This morning, during my daily check of correspondence from the USPTO on private PAIR, I found a fascinating letter, the text of which is reprinted below. Turns out that the USPTO goofed, and enabled some patent application data to become publicly available on November 11 when that data wasn’t supposed to become available until November 18. The data wasn’t actually posted on PAIR; it was posted on a third party web site, then removed on November 15 and reposted on November 18, when it also became available on PAIR.
As the USPTO notes, the number of applications affected by the error is likely quite small, and the effect will be limited to corresponding applications filed outside the USA from November 11 through November 17 without a priority claim to the erroneously disclosed application. Personally, I’m curious if ANY foreign applications were or will be adversely affected by the premature disclosure.
What is impressive is that the USPTO came clean regarding its mistake relatively quickly: it seems that it only took about two weeks from the time the USPTO discovered the mistake to the time it mailed letters to all 6015 affected applicants, including the Thanksgiving hiatus. (A random sampling of the PAIR records for several of those applications indicates that all the letters were mailed November 30.) The USPTO could have stayed silent about this; had it not said anything, this story might have stayed buried for a long time, if not permanently. Hat tip to Commissioner David Kappos and his staff for this one.
The text of the letter sent to affected applicants is as follows:
Notice of Erroneous Early Release of Patent Application Information on November 11, 2010
On November 11, 2010, the United States Patent and Trademark Office (USPTO), unintentionally and as a result of a processing error, made available to subscribers of patent application data the patent application publications that were not scheduled to publish under 35 U.S.C. 122(b) until November 18, 2010. The USPTO's subscription service allows a member of the public to obtain copies of all patents or application publications from the USPTO on the date of grant or publication for a fee. One subscriber who had access to the early-published data made these premature patent application publications available on its free Web service, known as Free Patents Online, on November 11, 2010 - one week prior to the scheduled publication date. At the USPTO's request, the subscriber removed access to the patent application publications dated November 18, 2010 on November 15, 2010 until November 18, 2010. While the premature release of application information on November 11, 2010, is not considered a publication of such applications under 35 U.S.c. 122(b), the USPTO acknowledges that there are potential international ramifications in certain very limited circumstances such as where an applicant whose application information was released early did not file a foreign application within the Paris Convention priority period but did file in a foreign country between November 11, 2010 and November 18,2010.
The USPTO did not post the publications on its Web site until November 18,2010, and it did not provide access to the public Patent Application Information Retrieval (PAIR) System based on the early release of the publication data. Moreover, the USPTO did not record in its records that a publication occurred until November 18, 2010. Copies of, and access to, any of the affected applications described in this document were not provided by the USPTO under 37 CFR 1.14 based on the error described in this document. The USPTO regrets this error and is instituting controls to prevent similar processing errors in the future.

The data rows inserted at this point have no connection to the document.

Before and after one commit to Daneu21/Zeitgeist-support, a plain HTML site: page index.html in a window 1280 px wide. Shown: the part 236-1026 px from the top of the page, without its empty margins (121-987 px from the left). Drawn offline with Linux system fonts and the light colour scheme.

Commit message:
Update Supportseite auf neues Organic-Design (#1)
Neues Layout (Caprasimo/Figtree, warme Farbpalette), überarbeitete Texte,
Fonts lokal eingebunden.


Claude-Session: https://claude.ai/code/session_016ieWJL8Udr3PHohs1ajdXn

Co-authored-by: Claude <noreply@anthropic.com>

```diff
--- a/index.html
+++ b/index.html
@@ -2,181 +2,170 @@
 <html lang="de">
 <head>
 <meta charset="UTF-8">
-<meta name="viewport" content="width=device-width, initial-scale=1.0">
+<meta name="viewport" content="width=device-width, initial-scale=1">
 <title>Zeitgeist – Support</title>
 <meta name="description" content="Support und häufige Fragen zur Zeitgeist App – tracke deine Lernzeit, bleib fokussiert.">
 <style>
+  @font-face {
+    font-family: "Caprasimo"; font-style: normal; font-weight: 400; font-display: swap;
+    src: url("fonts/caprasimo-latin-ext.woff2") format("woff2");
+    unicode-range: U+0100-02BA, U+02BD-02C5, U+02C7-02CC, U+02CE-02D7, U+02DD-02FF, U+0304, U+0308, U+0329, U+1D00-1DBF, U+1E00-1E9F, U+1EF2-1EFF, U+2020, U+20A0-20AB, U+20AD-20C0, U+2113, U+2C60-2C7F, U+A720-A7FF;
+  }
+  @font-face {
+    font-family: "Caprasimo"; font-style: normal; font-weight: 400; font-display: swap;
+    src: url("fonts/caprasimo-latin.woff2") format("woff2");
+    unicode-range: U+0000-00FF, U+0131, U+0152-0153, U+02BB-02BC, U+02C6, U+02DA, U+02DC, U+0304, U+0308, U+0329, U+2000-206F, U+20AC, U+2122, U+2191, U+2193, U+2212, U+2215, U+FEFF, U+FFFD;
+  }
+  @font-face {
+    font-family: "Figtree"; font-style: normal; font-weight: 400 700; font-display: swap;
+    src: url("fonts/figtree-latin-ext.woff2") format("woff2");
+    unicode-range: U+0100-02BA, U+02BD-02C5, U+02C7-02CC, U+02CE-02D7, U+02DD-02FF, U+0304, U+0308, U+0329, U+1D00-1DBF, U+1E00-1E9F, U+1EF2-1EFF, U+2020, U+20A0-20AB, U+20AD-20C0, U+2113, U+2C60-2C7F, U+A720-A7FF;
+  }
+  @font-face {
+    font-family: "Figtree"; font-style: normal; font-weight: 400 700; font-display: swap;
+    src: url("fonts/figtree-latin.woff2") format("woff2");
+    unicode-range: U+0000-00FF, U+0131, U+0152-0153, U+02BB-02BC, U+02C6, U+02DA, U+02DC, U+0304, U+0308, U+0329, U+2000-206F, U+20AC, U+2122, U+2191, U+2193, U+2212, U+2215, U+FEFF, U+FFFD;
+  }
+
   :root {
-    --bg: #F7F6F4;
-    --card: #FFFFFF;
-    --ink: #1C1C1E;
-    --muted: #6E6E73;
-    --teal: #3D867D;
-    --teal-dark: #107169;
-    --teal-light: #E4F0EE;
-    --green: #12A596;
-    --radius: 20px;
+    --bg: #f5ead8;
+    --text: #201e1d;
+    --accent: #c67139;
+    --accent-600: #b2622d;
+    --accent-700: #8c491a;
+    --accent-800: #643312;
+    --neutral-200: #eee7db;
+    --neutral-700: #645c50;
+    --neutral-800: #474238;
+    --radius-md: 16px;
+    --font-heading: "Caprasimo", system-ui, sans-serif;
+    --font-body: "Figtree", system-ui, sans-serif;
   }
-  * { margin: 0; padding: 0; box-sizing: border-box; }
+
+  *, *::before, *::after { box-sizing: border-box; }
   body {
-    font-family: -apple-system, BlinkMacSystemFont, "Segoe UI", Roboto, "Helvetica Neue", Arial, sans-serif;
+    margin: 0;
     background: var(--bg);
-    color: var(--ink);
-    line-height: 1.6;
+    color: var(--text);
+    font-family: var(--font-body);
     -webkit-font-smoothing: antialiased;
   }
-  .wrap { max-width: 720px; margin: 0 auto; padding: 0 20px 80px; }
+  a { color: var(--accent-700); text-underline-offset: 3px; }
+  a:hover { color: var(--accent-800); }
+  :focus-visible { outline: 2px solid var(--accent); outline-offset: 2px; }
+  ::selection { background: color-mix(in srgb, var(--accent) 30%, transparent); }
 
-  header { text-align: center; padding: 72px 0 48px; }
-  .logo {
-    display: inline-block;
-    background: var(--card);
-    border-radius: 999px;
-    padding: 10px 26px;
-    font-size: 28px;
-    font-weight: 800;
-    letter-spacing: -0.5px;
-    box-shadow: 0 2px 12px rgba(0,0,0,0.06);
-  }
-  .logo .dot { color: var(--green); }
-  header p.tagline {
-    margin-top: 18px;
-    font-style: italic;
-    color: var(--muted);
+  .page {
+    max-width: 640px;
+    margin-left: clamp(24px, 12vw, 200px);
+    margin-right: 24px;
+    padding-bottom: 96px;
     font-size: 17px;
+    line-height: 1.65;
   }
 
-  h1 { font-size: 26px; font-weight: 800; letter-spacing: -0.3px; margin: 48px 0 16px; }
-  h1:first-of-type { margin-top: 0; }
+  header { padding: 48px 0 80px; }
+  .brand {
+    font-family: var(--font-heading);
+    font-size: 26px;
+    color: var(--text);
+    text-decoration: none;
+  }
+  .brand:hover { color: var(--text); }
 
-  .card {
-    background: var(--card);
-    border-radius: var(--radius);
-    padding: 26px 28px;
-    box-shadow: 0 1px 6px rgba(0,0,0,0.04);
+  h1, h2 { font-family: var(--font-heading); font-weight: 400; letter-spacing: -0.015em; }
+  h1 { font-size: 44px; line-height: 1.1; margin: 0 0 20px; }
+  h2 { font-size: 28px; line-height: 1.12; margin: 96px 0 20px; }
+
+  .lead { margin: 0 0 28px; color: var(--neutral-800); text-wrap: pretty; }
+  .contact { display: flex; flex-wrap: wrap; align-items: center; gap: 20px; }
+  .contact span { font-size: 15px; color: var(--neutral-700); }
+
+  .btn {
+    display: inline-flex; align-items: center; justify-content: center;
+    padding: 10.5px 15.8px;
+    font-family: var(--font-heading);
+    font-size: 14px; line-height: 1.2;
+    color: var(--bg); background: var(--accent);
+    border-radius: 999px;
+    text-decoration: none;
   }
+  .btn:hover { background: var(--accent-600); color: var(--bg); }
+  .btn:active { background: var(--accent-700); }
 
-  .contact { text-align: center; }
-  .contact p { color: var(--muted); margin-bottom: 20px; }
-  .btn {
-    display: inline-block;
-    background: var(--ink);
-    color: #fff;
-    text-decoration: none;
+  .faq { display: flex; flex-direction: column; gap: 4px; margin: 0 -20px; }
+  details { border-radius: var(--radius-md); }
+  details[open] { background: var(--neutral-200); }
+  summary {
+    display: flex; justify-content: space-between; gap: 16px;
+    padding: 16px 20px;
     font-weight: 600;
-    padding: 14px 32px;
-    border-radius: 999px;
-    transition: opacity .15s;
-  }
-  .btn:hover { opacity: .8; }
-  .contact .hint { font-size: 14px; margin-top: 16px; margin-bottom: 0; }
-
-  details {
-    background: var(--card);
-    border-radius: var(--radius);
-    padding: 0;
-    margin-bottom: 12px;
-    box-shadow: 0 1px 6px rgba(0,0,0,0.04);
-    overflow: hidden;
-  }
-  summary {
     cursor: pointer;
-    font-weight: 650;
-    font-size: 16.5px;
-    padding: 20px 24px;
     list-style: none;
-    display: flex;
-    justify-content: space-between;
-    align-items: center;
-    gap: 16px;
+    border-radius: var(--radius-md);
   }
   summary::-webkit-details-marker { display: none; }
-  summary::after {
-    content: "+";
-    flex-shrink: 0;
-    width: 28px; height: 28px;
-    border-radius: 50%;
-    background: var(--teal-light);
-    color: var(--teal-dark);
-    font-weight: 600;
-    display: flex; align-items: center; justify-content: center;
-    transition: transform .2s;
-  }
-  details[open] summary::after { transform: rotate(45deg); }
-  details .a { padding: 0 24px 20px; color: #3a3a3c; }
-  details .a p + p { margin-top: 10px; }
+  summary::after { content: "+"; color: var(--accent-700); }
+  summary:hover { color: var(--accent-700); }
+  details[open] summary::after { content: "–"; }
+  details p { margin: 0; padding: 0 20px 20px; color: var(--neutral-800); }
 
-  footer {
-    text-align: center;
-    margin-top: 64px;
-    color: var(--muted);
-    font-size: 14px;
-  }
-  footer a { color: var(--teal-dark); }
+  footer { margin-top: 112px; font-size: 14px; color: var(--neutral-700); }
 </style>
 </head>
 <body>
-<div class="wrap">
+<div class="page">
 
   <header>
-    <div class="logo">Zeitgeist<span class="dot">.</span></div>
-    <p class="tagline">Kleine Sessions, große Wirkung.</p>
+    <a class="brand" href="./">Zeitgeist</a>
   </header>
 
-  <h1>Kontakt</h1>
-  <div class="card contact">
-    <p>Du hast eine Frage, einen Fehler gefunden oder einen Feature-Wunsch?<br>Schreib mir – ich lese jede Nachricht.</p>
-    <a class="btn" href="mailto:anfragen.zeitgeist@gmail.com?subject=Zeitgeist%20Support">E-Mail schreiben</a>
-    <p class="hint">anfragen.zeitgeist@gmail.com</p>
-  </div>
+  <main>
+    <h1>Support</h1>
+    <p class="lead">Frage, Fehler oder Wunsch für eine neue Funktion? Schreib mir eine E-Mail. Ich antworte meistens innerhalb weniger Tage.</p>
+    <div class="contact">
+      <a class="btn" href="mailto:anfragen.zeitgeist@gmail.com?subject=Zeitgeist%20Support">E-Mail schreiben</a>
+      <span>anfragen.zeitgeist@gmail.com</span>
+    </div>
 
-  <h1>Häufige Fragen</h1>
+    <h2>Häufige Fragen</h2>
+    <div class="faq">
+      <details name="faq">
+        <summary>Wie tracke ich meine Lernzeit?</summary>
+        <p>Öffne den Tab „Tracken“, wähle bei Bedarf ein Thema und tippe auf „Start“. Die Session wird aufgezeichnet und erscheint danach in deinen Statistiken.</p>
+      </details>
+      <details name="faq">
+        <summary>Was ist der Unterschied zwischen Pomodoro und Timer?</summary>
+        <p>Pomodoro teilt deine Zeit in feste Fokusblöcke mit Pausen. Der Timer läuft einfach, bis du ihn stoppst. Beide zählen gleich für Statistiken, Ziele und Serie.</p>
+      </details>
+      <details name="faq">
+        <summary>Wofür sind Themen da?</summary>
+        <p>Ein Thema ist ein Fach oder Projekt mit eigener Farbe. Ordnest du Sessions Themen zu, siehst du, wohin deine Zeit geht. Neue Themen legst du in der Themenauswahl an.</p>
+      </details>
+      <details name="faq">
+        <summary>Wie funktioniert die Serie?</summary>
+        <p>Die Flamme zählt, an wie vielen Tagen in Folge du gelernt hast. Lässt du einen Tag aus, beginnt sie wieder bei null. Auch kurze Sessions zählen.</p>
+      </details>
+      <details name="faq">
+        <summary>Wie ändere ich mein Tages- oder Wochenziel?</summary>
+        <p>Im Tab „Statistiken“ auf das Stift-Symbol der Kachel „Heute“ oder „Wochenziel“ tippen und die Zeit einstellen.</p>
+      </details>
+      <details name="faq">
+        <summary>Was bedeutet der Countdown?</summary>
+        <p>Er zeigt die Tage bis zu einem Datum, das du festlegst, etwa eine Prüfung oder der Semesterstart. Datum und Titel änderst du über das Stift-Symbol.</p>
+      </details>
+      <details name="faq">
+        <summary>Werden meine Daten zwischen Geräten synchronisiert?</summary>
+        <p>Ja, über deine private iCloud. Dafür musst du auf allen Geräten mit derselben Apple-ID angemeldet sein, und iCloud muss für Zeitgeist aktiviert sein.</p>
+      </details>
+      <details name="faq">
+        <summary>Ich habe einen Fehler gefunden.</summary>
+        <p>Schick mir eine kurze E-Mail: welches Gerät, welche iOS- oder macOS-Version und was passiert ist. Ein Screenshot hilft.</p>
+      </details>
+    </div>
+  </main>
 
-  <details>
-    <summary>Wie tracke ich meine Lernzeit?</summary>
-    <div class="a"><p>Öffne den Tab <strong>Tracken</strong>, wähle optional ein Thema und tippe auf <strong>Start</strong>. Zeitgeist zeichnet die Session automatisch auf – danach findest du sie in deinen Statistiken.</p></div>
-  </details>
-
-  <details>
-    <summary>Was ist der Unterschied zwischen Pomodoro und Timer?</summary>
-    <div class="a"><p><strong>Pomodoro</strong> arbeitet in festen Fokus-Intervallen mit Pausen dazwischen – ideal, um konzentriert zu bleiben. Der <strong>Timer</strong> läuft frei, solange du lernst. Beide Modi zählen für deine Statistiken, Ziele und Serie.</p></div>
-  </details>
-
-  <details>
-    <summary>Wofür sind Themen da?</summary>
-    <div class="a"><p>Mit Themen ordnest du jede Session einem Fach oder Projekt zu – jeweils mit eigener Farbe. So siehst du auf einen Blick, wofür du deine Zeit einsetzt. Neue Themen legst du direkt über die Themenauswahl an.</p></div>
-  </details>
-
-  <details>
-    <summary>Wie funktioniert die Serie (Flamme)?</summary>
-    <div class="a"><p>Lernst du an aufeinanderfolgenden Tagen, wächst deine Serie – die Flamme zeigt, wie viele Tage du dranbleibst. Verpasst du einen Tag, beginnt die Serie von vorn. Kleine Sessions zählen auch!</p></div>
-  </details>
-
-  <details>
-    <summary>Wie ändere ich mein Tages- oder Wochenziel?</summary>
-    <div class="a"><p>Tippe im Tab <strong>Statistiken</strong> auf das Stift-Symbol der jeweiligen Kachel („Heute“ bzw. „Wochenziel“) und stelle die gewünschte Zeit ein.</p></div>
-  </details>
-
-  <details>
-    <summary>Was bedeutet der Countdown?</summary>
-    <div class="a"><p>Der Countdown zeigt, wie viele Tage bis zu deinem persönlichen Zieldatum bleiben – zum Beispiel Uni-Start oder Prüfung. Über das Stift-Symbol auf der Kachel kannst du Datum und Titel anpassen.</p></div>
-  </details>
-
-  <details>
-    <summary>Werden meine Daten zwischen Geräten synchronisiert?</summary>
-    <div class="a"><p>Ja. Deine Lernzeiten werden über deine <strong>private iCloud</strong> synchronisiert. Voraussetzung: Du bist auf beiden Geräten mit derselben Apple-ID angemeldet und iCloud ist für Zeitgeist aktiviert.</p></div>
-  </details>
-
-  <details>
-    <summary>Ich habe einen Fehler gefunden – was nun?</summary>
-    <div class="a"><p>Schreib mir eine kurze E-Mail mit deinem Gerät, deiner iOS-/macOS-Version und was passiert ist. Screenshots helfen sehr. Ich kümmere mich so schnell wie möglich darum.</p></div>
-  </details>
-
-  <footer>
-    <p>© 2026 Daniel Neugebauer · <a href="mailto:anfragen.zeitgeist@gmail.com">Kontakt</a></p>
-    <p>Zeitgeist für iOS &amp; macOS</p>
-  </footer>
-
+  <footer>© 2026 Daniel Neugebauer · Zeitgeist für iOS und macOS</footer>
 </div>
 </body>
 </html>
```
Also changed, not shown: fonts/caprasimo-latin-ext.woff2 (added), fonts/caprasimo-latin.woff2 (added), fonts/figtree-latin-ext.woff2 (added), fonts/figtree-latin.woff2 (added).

Inquiries regarding this matter may be directed to Mark Polutta, Senior Legal Advisor, Office of Patent Legal Administration at (571) 272-7709 or via email addressed to firstname.lastname@example.org.